As conclusions of law the court found that said gift, made on May 5, 1898, was a gift causa mortis, and was revoked by the donor, in her lifetime, as to the property described in the bill of sale, but that the donor did not revoke said gift as to said note and mortgage, and judgment was entered accordingly, — each party to pay their own costs. The appeal is from that part of the judgment confirming the gift as to the note and mortgage, and from that part refusing costs to the plaintiff.
That the commencement and prosecution of this action was a revocation of the whole of the gift, including the property described in the bill of sale, would appear to be beyond question. The code does not prescribe any particular procedure to accomplish a revocation of a gift causa mortis. It simply declares that “a gift in view of death may be revoked by the giver at any time” (Civ. Code, sec. 1151), and we can conceive of no more emphatic announcement of an intention to revoke the gift and retake possession and control of the property, the subject of the gift, than that here pursued. It is not essential to a revocation that the donor should again acquire the actual possession. If it were so, a revocation could in many cases be defeated. A subsequent will, if it expresses an intention to revoke the gift, will accomplish the revocation, under our code. (See Civ. Code, sec. 1152) The intention of the donor to revoke both gifts, if we may call them two, is here manifested by the same act, and at the same time and in the same manner, and if effectual to revoke the gift as to one part, must be equally so as to the other. The defendants, the donee and her guardian, appeared and demurred to the complaint before the death of the donor, so that even if knowledge, on the part of the donee, of the revocation before the death of the donor were essential, such knowledge was communicated by the service of the summons and complaint. To such action the answer stated no facts sufficient to constitute a defense; and if such action could effect a revocation as to a part of the property, it must operate as a revocation of the gift as to the whole of it It is not necessarily the judgment in the action which operates as a revocation; but the intention to revoke, manifested by bringing and prosecuting the action, is quite sufficient for that purpose. There is neither allegation nor finding

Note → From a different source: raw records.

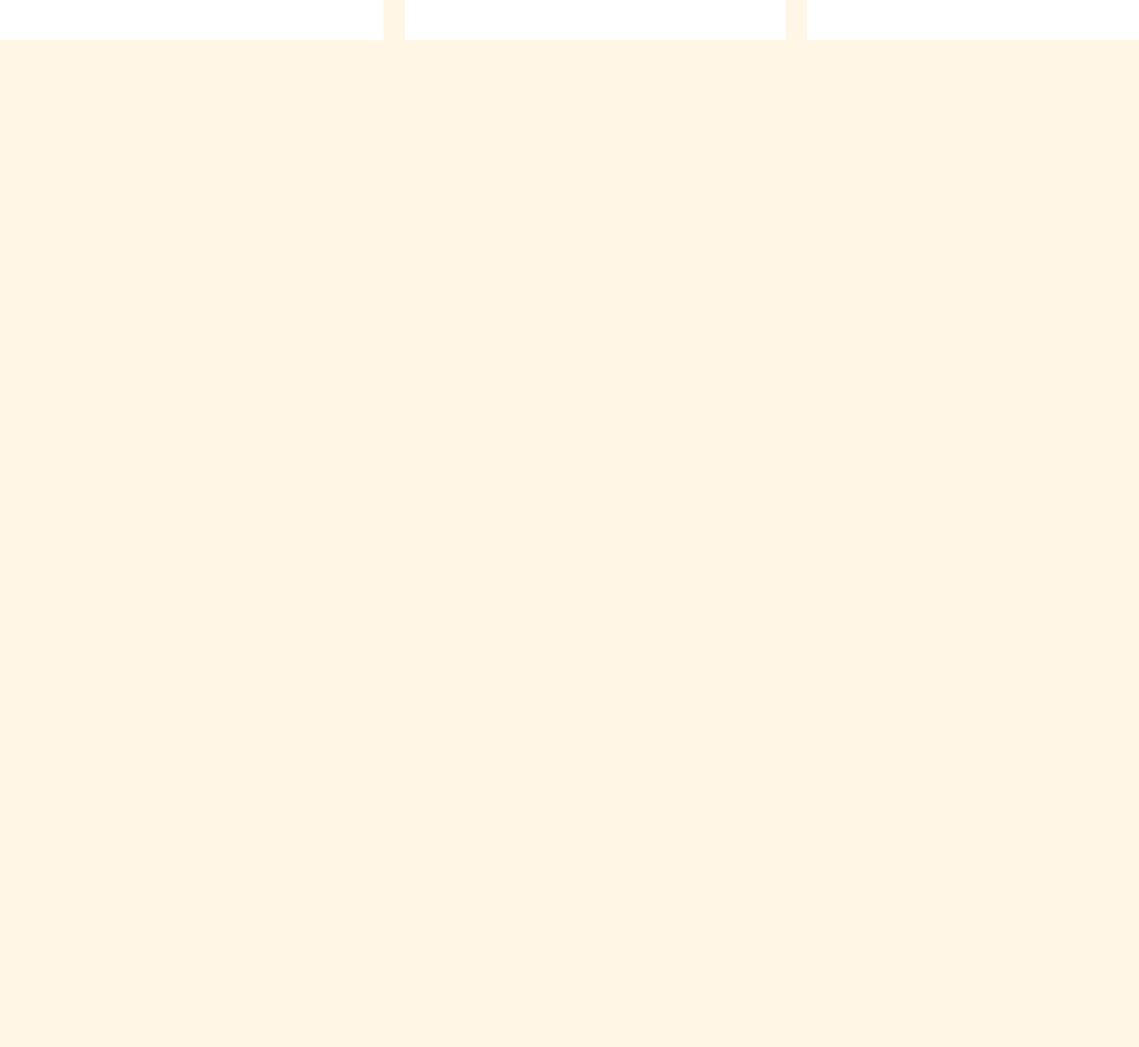
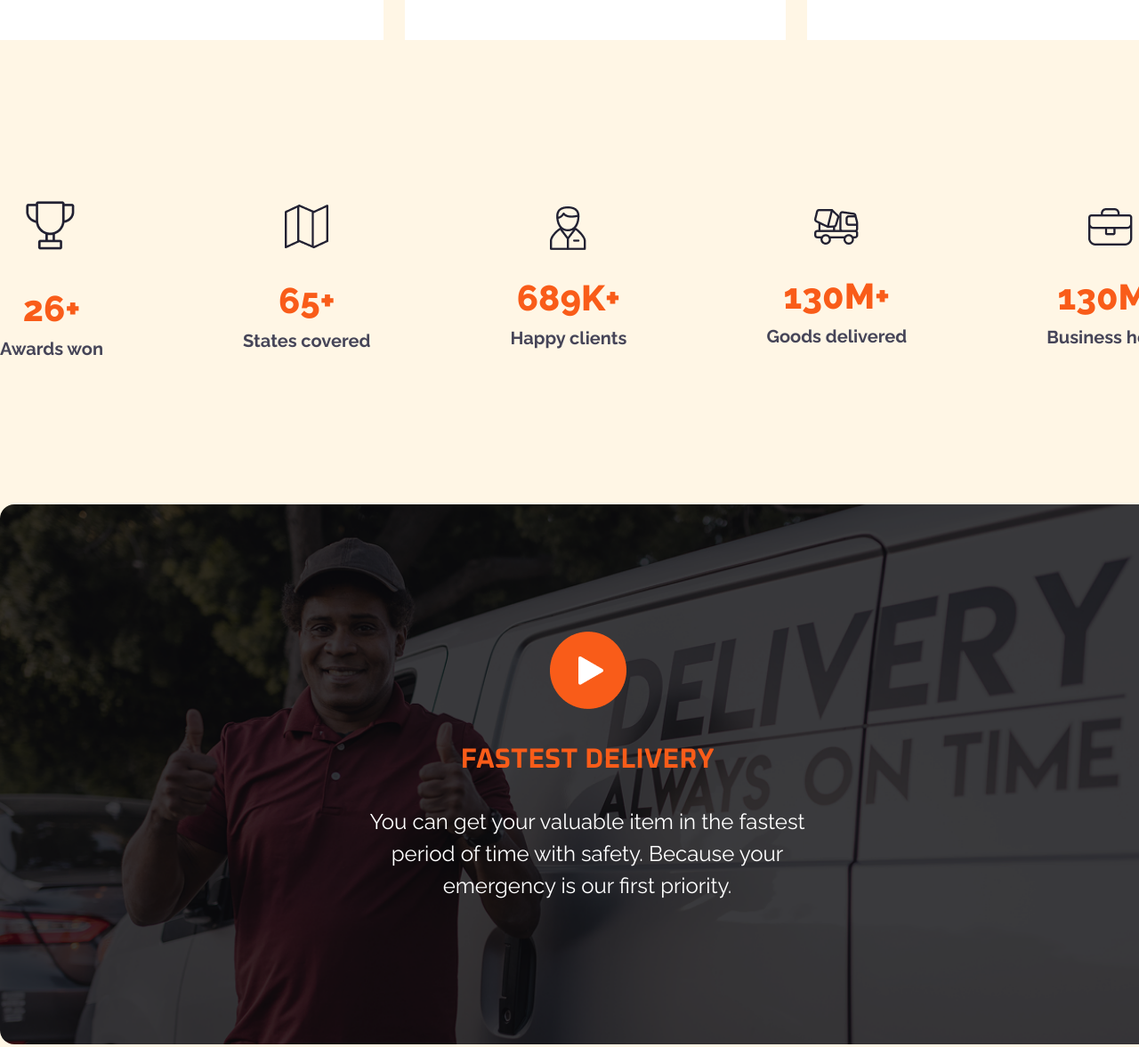
Before and after one commit to Abrar2420/Quriarbox, a plain HTML site: page src/index.html in a window 1280 px wide. Shown: the part 1802-2979 px from the top of the page at 89% size. Before the commit the page ends 2023 px from the top, so only its background shows below. Drawn offline with Linux system fonts and the light colour scheme.

Commit message:
achivement section completed

```diff
--- a/src/index.html
+++ b/src/index.html
@@ -239,5 +239,70 @@
       </div>
     </section>
     <!-- ============================= services section ============================== -->
+    <!-- ============================= achivement section ============================== -->
+    <section>
+      <div class="my-container">
+        <!-- achivement top section  -->
+        <div class="flex items-center justify-between pb-40">
+          <div class="flex flex-col items-center justify-center">
+            <img src="./images/acbivement1.png" alt="" class="pb-7" />
+            <h4 class="orange-text font-ral font-extrabold text-[2.5rem]">
+              26+
+            </h4>
+            <p class="text-[1.25rem] font-bold text-[#464558]">Awards won</p>
+          </div>
+          <div class="flex flex-col items-center justify-center">
+            <img src="./images/acbivement2.png" alt="" class="pb-7" />
+            <h4 class="orange-text font-ral font-extrabold text-[2.5rem]">
+              65+
+            </h4>
+            <p class="text-[1.25rem] font-bold text-[#464558]">
+              States covered
+            </p>
+          </div>
+          <div class="flex flex-col items-center justify-center">
+            <img src="./images/acbivement3.png" alt="" class="pb-6" />
+            <h4 class="orange-text font-ral font-extrabold text-[2.5rem]">
+              689K+
+            </h4>
+            <p class="text-[1.25rem] font-bold text-[#464558]">Happy clients</p>
+          </div>
+          <div class="flex flex-col items-center justify-center">
+            <img src="./images/acbivement4.png" alt="" class="pb-7" />
+            <h4 class="orange-text font-ral font-extrabold text-[2.5rem]">
+              130M+
+            </h4>
+            <p class="text-[1.25rem] font-bold text-[#464558]">
+              Goods delivered
+            </p>
+          </div>
+          <div class="flex flex-col items-center justify-center">
+            <img src="./images/acbivement5.png" alt="" class="pb-7" />
+            <h4 class="orange-text font-ral font-extrabold text-[2.5rem]">
+              130M+
+            </h4>
+            <p class="text-[1.25rem] font-bold text-[#464558]">
+              Business hours
+            </p>
+          </div>
+        </div>
+        <!-- achivement bottom section (video)  -->
+        <div
+          class="bg-[url('./images/video.png')] bg-cover bg-center bg-no-repeat rounded-2xl mb-36"
+        >
+          <div
+            class="flex flex-col items-center justify-center px-80 pt-32 pb-40"
+          >
+            <img src="./images/play-icon.png" alt="" class="mb-5" />
+            <h3 class="orange-text mb-7">FASTEST DELIVERY</h3>
+            <p class="text-[1.5rem] text-white px-16 text-center">
+              You can get your valuable item in the fastest period of time with
+              safety. Because your emergency is our first priority.
+            </p>
+          </div>
+        </div>
+      </div>
+    </section>
+    <!-- ============================= achivement section ============================== -->
   </body>
 </html>
```
Also changed, not shown: src/images/play-icon.png (added), src/images/video.png (added), src/output.css.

that there was any gift of the note and mortgage after the date of the original gift on May 5th, nor after the defendant’s appearance to this action.
We must therefore regard the finding that Mary Jane Calder did not revoke the gift of the note and mortgage as an erroneous conclusion of law that should be disregarded; and that portion of the judgment relating to said note and mortgage is reversed, with directions to the court below to enter judgment for the plaintiff, canceling the assignment of said note and mortgage and said bill of sale, and that all said property be delivered by the defendants to the plaintiff, as executrix of the last will and testament of said Mary Jane Calder, deceased, and it is so ordered.
Hearing in Bank denied.